News Analysis: Supreme Court Ruling Could Have Impact on High Profile Cases
In August 2005, Thomas Devlin, a fifteen year old school boy, was stabbed to death near his house when he was at a local shop to buying sweets. There were two killers involved. However, the act of stabbing was physically done by one criminal while the other one helped in executing the crime.
Ms. Holloway, the mother of the murdered child, conducted a high-profile campaign to get both of the killers equally punished under the doctrine of ‘Joint Enterprise,’ and she was successful in her endeavors. According to the Criminal Law, criminals are categorized as offenders liable for their own actions but after the application of the Doctrine of the Joint Enterprise, everyone who had a role to play in the execution of crime is held responsible as a guilty offender. According to the judge, “conviction demonstrates that those who engage in violence willingly must take full responsibility, not just for what they do themselves, but for the actions of others that they go about with and with whom they act in concert.”
However, this case had serious ramifications on many other crimes and cases of similar nature. Many victims pleaded the court to use the law of ‘Joint Enterprise’ to punish all the members involved in crime whether their involvement was at a small or large scale.
As a matter of fact, Public Prosecution Service in Northern Ireland has been extremely cautious in the application of ‘Joint Enterprise’ because more often than not, crimes of severe nature involve extremely severe punishment.
Recently, due to ongoing debate for multiple years the Supreme Court came up with the conclusion that application of the ‘Joint Enterprise’ is differs from case to case depending on the nature of the crime. This statement made by the Supreme Court has opened up to as much as six hundred cases where the punished criminals are hoping to have a way around the law of ‘Joint Enterprise.’

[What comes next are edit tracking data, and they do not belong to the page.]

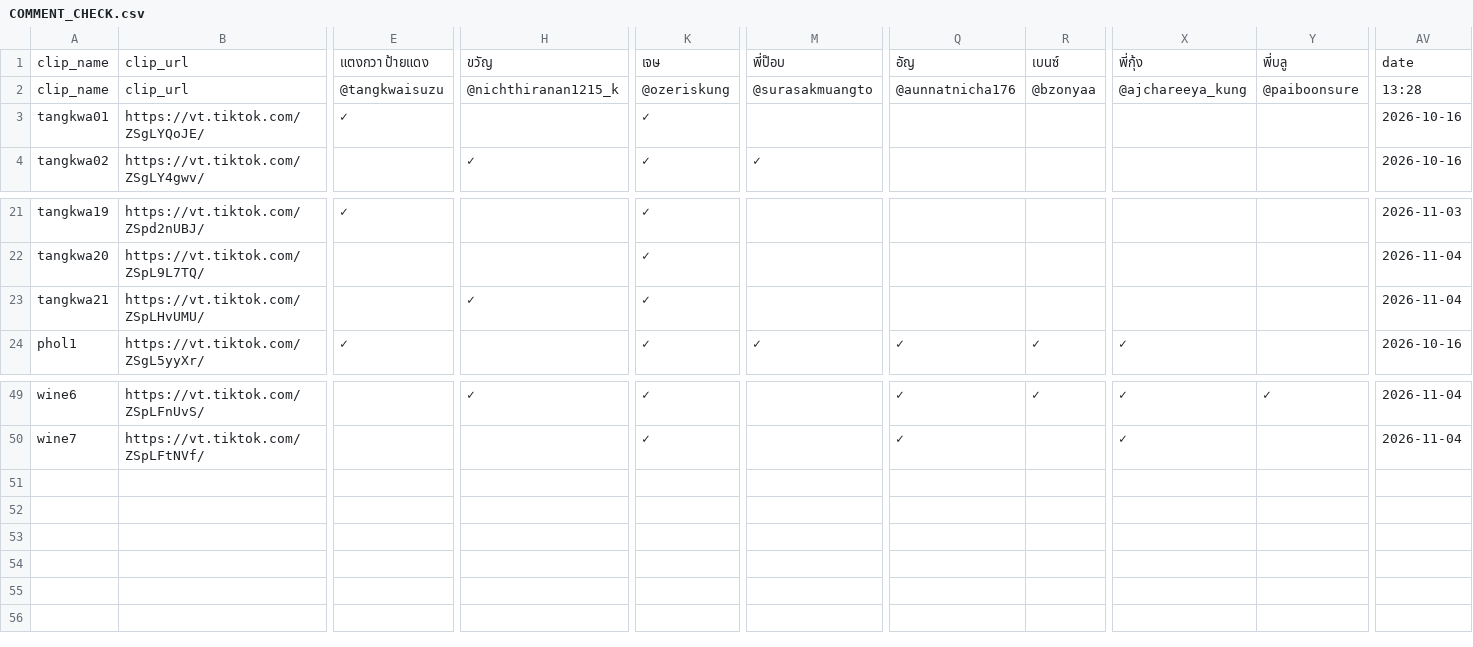
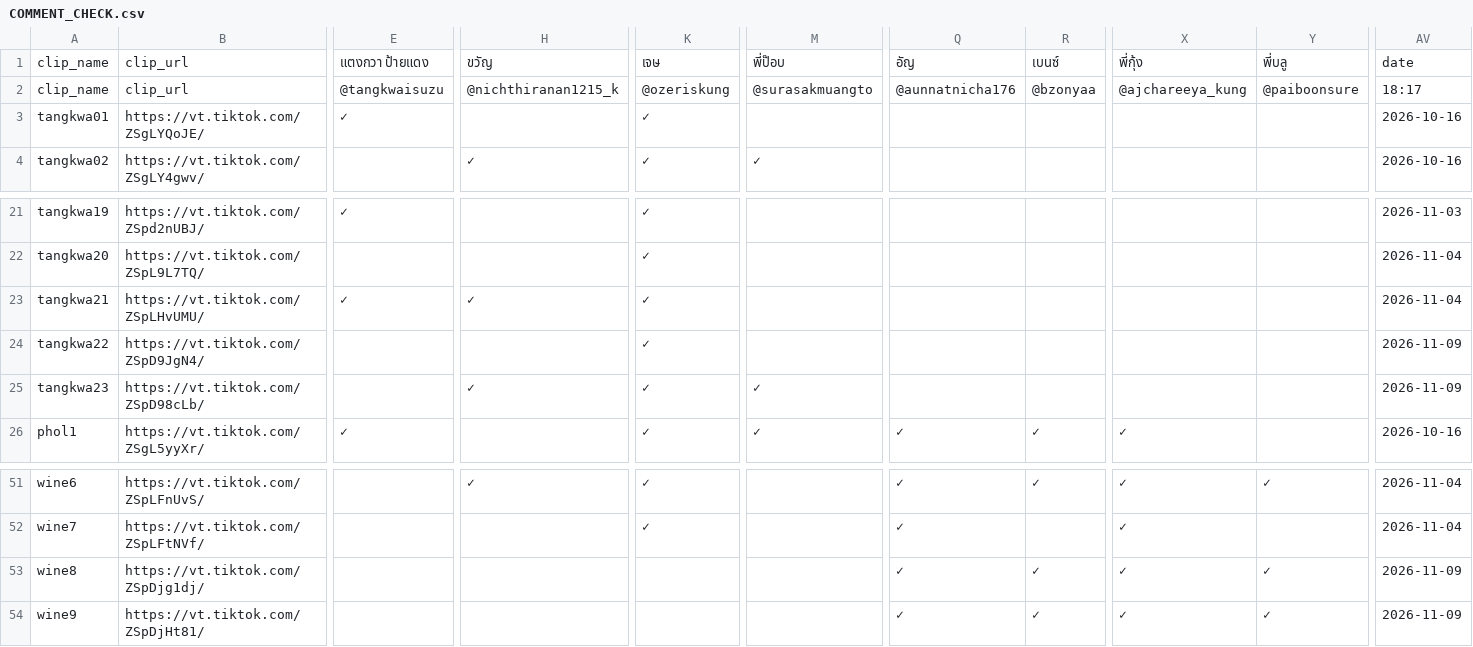
Before and after one commit to it-stm/tiktok, a CSV file: COMMENT_CHECK.csv, drawn as a sheet; only a part is shown, gaps mark what is left out; rows hold the shown columns only; the diff names each change by its address in the sheet, - before the commit and + after, or states it on an @@ line.

Commit message:
Update TikTok comment report

```diff
--- a/COMMENT_CHECK.csv
+++ b/COMMENT_CHECK.csv
-AV2: 13:28
+AV2: 18:17
-E23: (empty)
+E23: ✓
+row 24: tangkwa22 | https://vt.tiktok.com/ZSpD9JgN4/ |  |  | ✓ |  |  |  |  |  | 2026-11-09
+row 25: tangkwa23 | https://vt.tiktok.com/ZSpD98cLb/ |  | ✓ | ✓ | ✓ |  |  |  |  | 2026-11-09
+row 53: wine8 | https://vt.tiktok.com/ZSpDjg1dj/ |  |  |  |  | ✓ | ✓ | ✓ | ✓ | 2026-11-09
+row 54: wine9 | https://vt.tiktok.com/ZSpDjHt81/ |  |  |  |  | ✓ | ✓ | ✓ | ✓ | 2026-11-09
```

Although, judge Lord Neuberger added that, ” The ruling did not automatically mean that all previous joint enterprise convictions were unsafe.”